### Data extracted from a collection
═══

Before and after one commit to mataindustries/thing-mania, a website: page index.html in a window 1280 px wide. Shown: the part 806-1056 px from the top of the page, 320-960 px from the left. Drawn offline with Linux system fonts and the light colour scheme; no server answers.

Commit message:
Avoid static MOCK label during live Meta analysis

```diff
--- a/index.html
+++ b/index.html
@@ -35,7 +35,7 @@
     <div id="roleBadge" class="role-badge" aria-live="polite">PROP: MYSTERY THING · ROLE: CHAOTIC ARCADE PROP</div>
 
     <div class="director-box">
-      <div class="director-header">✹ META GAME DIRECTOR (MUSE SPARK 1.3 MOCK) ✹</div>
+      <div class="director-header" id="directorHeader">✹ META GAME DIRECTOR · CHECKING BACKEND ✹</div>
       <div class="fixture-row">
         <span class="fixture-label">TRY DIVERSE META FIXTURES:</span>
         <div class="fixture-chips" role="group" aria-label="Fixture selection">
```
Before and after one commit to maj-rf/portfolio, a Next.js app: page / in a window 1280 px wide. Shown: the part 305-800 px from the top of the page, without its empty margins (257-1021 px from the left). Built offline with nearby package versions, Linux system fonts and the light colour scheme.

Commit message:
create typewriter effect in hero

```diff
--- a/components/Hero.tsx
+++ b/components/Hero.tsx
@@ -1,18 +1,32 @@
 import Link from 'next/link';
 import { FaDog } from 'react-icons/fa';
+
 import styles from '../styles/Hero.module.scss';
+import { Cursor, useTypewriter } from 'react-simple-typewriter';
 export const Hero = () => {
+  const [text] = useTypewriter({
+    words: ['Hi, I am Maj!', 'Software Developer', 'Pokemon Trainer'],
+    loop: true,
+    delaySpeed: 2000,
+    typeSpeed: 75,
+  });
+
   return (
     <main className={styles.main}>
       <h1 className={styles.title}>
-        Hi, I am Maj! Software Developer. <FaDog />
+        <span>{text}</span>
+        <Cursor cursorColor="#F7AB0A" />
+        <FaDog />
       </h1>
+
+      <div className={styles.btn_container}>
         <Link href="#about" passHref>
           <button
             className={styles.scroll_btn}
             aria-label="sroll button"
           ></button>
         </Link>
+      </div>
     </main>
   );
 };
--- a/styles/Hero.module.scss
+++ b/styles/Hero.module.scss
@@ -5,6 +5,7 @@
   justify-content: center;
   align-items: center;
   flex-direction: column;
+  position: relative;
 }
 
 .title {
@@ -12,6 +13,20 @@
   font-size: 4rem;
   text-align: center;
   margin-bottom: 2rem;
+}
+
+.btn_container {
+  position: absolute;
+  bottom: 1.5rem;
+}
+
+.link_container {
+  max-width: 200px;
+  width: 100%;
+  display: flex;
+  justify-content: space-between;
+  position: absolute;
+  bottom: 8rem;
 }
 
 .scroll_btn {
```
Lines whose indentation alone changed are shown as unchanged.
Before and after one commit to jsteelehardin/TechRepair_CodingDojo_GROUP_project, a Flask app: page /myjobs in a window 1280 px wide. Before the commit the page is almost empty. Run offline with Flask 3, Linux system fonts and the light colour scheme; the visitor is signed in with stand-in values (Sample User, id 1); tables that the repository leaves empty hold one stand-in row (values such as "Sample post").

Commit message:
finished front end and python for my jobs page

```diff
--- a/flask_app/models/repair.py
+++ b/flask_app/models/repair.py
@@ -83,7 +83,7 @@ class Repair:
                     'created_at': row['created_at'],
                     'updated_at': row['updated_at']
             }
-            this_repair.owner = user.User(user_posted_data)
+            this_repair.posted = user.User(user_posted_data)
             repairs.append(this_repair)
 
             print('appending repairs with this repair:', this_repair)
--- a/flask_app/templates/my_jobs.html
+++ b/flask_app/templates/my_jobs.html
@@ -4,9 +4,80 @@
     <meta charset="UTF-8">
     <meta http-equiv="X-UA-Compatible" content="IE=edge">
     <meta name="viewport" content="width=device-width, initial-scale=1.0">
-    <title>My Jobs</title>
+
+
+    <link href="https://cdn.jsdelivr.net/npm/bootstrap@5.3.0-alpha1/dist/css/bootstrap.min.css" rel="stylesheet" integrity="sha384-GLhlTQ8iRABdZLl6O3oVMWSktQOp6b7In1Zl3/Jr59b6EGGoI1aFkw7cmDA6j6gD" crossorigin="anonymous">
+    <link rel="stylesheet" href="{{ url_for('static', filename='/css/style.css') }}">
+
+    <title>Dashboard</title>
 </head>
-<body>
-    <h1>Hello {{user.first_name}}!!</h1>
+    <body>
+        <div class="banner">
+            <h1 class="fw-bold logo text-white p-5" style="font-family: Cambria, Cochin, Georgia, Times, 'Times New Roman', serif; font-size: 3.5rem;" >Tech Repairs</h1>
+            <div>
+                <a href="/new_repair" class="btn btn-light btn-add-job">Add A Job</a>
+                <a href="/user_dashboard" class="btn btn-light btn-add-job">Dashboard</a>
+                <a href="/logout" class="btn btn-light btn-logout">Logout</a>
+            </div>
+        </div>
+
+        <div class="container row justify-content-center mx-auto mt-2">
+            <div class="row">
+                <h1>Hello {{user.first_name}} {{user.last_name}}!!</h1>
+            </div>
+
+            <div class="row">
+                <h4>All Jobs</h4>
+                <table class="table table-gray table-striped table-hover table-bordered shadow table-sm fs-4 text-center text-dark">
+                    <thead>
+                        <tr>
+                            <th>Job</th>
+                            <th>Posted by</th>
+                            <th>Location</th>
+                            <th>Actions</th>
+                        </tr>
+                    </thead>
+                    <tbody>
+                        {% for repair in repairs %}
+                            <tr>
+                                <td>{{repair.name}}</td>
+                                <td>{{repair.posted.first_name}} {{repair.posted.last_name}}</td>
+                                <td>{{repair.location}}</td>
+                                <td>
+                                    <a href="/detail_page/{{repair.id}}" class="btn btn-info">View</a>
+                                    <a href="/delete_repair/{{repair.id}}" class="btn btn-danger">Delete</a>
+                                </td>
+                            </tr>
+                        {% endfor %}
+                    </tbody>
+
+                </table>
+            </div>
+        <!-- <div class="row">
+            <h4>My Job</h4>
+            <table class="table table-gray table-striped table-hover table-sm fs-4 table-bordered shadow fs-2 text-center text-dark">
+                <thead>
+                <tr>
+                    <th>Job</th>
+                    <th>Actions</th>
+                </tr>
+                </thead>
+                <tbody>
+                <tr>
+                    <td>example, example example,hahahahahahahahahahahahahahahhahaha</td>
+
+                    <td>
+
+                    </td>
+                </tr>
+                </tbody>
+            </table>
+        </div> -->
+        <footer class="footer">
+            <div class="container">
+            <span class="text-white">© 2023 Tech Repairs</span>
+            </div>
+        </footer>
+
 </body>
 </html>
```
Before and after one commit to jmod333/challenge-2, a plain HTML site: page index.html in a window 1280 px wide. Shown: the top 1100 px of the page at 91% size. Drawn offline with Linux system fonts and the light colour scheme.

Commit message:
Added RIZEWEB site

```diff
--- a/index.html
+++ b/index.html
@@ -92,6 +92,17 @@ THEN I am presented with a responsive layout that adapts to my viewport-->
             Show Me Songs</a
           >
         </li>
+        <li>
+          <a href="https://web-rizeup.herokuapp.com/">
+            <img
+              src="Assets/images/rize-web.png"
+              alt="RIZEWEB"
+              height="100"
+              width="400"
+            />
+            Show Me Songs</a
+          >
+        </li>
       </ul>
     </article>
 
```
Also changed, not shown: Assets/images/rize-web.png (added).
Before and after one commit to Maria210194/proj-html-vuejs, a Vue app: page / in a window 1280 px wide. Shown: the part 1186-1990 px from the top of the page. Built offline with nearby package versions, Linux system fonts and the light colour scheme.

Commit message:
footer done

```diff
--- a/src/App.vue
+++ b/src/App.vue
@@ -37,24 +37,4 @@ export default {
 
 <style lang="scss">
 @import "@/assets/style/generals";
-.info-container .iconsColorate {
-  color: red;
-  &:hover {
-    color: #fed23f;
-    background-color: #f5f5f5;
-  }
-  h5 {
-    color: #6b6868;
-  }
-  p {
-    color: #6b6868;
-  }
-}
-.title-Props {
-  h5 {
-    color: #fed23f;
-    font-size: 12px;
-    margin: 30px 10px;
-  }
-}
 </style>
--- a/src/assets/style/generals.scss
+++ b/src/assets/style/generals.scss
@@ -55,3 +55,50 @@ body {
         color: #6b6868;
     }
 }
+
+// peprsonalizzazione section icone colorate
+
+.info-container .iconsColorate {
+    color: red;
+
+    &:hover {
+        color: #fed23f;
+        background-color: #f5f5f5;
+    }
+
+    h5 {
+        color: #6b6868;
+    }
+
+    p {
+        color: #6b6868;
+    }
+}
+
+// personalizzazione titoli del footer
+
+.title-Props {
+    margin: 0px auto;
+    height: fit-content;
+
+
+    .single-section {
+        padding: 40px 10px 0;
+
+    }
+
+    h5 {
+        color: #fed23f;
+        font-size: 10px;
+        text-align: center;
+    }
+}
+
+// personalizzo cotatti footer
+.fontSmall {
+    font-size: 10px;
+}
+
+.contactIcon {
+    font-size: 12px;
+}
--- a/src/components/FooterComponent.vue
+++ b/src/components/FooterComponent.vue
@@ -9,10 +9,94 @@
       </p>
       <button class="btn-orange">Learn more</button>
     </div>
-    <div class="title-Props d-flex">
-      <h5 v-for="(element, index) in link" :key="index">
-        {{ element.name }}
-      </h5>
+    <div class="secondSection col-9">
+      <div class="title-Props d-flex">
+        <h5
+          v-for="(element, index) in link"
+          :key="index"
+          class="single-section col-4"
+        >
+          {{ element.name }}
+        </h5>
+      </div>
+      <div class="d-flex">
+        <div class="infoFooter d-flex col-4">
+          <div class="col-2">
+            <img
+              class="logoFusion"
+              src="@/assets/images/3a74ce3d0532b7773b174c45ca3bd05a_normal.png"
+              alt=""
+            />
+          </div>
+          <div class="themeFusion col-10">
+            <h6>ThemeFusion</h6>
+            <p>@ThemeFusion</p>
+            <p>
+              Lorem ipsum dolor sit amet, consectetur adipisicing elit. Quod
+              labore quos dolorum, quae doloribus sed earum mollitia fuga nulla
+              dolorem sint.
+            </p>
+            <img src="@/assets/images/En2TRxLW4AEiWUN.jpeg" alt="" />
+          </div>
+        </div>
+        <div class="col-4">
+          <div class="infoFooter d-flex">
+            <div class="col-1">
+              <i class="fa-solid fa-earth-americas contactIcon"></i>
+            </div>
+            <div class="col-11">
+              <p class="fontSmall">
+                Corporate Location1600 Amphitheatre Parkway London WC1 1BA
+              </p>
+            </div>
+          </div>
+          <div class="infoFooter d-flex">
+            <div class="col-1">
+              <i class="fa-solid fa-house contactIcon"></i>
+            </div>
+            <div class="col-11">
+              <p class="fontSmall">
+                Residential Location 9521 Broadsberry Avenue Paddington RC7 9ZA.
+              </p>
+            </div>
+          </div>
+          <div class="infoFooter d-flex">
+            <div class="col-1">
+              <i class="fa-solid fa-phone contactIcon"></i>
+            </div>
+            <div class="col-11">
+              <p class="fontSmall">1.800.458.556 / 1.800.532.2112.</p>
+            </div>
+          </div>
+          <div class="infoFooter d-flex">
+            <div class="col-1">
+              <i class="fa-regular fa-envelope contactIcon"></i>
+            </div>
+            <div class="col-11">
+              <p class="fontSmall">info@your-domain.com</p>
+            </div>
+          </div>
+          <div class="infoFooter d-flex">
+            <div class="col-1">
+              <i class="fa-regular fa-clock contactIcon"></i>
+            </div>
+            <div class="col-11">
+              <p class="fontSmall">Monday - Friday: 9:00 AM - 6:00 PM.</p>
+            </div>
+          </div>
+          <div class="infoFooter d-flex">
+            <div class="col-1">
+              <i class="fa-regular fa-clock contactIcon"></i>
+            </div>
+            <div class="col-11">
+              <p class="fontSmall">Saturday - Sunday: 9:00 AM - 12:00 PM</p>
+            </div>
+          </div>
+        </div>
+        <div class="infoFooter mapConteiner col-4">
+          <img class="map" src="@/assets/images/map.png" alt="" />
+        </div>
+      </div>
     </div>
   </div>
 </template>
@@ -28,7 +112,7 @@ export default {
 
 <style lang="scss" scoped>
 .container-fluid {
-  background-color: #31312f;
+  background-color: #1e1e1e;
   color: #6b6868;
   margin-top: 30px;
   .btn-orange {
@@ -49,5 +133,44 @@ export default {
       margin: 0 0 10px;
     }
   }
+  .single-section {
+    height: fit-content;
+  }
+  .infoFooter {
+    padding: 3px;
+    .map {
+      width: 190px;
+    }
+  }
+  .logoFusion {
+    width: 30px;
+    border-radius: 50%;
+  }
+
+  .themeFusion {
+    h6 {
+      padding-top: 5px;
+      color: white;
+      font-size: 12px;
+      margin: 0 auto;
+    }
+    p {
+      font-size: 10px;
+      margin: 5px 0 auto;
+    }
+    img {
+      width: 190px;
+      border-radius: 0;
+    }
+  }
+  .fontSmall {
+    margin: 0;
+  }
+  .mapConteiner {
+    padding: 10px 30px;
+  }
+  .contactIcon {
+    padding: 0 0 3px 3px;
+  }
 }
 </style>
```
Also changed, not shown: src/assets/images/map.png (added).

═══

### EXERCISE DESCRIPTION
Return, in full, every line of these entries that holds "fontSmall".

### SOLUTION TO THIS TASK
+.fontSmall {
+              <p class="fontSmall">
+              <p class="fontSmall">
+              <p class="fontSmall">1.800.458.556 / 1.800.532.2112.</p>
+              <p class="fontSmall">info@your-domain.com</p>
+              <p class="fontSmall">Monday - Friday: 9:00 AM - 6:00 PM.</p>
+              <p class="fontSmall">Saturday - Sunday: 9:00 AM - 12:00 PM</p>
+  .fontSmall {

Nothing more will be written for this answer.